About this task: Retype each line of the listing below, word for word.

Record extracts:
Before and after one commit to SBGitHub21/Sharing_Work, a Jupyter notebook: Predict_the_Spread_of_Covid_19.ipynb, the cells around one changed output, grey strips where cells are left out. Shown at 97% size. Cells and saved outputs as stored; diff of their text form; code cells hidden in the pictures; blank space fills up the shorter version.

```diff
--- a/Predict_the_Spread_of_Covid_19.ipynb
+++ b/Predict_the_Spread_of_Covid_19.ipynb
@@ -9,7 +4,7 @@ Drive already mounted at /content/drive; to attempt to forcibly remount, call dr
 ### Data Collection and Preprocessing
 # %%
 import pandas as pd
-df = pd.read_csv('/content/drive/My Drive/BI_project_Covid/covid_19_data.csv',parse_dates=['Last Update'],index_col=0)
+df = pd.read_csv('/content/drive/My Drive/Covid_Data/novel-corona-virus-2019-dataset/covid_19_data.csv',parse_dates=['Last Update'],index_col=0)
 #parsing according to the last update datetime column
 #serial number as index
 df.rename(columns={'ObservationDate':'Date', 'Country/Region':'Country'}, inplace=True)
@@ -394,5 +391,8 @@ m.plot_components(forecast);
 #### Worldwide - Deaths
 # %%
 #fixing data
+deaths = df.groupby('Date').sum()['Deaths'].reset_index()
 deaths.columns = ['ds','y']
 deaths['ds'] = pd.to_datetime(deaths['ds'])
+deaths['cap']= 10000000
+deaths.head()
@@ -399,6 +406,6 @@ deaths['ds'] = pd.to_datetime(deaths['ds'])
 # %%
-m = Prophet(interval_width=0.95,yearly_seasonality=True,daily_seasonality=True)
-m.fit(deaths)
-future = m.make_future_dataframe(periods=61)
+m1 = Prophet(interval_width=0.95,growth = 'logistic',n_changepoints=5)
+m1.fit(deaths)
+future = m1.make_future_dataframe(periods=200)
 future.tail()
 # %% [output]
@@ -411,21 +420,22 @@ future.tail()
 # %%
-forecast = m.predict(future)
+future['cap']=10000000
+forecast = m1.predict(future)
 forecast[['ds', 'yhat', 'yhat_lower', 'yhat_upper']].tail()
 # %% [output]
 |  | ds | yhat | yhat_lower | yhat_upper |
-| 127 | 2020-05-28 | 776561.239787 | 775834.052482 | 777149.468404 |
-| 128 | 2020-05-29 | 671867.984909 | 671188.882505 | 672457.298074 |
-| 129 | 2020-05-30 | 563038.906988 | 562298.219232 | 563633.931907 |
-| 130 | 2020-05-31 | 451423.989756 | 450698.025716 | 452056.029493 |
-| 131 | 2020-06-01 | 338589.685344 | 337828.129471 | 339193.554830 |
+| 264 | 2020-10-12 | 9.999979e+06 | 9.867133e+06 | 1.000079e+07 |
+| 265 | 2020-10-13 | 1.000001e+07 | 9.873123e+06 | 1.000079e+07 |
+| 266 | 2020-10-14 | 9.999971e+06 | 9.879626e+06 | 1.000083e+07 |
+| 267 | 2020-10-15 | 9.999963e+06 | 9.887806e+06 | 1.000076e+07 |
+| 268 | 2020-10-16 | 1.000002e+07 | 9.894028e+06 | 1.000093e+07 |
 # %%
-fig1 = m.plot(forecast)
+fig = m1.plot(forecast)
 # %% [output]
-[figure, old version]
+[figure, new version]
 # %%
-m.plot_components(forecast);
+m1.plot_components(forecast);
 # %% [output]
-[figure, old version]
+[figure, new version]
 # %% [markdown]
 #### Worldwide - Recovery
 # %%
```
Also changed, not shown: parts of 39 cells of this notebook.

Solved exercise:
Before and after one commit to SBGitHub21/Sharing_Work, a Jupyter notebook: Predict_the_Spread_of_Covid_19.ipynb, the cells around one changed output, grey strips where cells are left out. Shown at 97% size. Cells and saved outputs as stored; diff of their text form; code cells hidden in the pictures; blank space fills up the shorter version.

```diff
--- a/Predict_the_Spread_of_Covid_19.ipynb
+++ b/Predict_the_Spread_of_Covid_19.ipynb
@@ -9,7 +4,7 @@ Drive already mounted at /content/drive; to attempt to forcibly remount, call dr
 ### Data Collection and Preprocessing
 # %%
 import pandas as pd
-df = pd.read_csv('/content/drive/My Drive/BI_project_Covid/covid_19_data.csv',parse_dates=['Last Update'],index_col=0)
+df = pd.read_csv('/content/drive/My Drive/Covid_Data/novel-corona-virus-2019-dataset/covid_19_data.csv',parse_dates=['Last Update'],index_col=0)
 #parsing according to the last update datetime column
 #serial number as index
 df.rename(columns={'ObservationDate':'Date', 'Country/Region':'Country'}, inplace=True)
@@ -394,5 +391,8 @@ m.plot_components(forecast);
 #### Worldwide - Deaths
 # %%
 #fixing data
+deaths = df.groupby('Date').sum()['Deaths'].reset_index()
 deaths.columns = ['ds','y']
 deaths['ds'] = pd.to_datetime(deaths['ds'])
+deaths['cap']= 10000000
+deaths.head()
@@ -399,6 +406,6 @@ deaths['ds'] = pd.to_datetime(deaths['ds'])
 # %%
-m = Prophet(interval_width=0.95,yearly_seasonality=True,daily_seasonality=True)
-m.fit(deaths)
-future = m.make_future_dataframe(periods=61)
+m1 = Prophet(interval_width=0.95,growth = 'logistic',n_changepoints=5)
+m1.fit(deaths)
+future = m1.make_future_dataframe(periods=200)
 future.tail()
 # %% [output]
@@ -411,21 +420,22 @@ future.tail()
 # %%
-forecast = m.predict(future)
+future['cap']=10000000
+forecast = m1.predict(future)
 forecast[['ds', 'yhat', 'yhat_lower', 'yhat_upper']].tail()
 # %% [output]
 |  | ds | yhat | yhat_lower | yhat_upper |
-| 127 | 2020-05-28 | 776561.239787 | 775834.052482 | 777149.468404 |
-| 128 | 2020-05-29 | 671867.984909 | 671188.882505 | 672457.298074 |
-| 129 | 2020-05-30 | 563038.906988 | 562298.219232 | 563633.931907 |
-| 130 | 2020-05-31 | 451423.989756 | 450698.025716 | 452056.029493 |
-| 131 | 2020-06-01 | 338589.685344 | 337828.129471 | 339193.554830 |
+| 264 | 2020-10-12 | 9.999979e+06 | 9.867133e+06 | 1.000079e+07 |
+| 265 | 2020-10-13 | 1.000001e+07 | 9.873123e+06 | 1.000079e+07 |
+| 266 | 2020-10-14 | 9.999971e+06 | 9.879626e+06 | 1.000083e+07 |
+| 267 | 2020-10-15 | 9.999963e+06 | 9.887806e+06 | 1.000076e+07 |
+| 268 | 2020-10-16 | 1.000002e+07 | 9.894028e+06 | 1.000093e+07 |
 # %%
-fig1 = m.plot(forecast)
+fig = m1.plot(forecast)
 # %% [output]
-[figure, old version]
+[figure, new version]
 # %%
-m.plot_components(forecast);
+m1.plot_components(forecast);
 # %% [output]
-[figure, old version]
+[figure, new version]
 # %% [markdown]
 #### Worldwide - Recovery
 # %%
```
Also changed, not shown: parts of 39 cells of this notebook.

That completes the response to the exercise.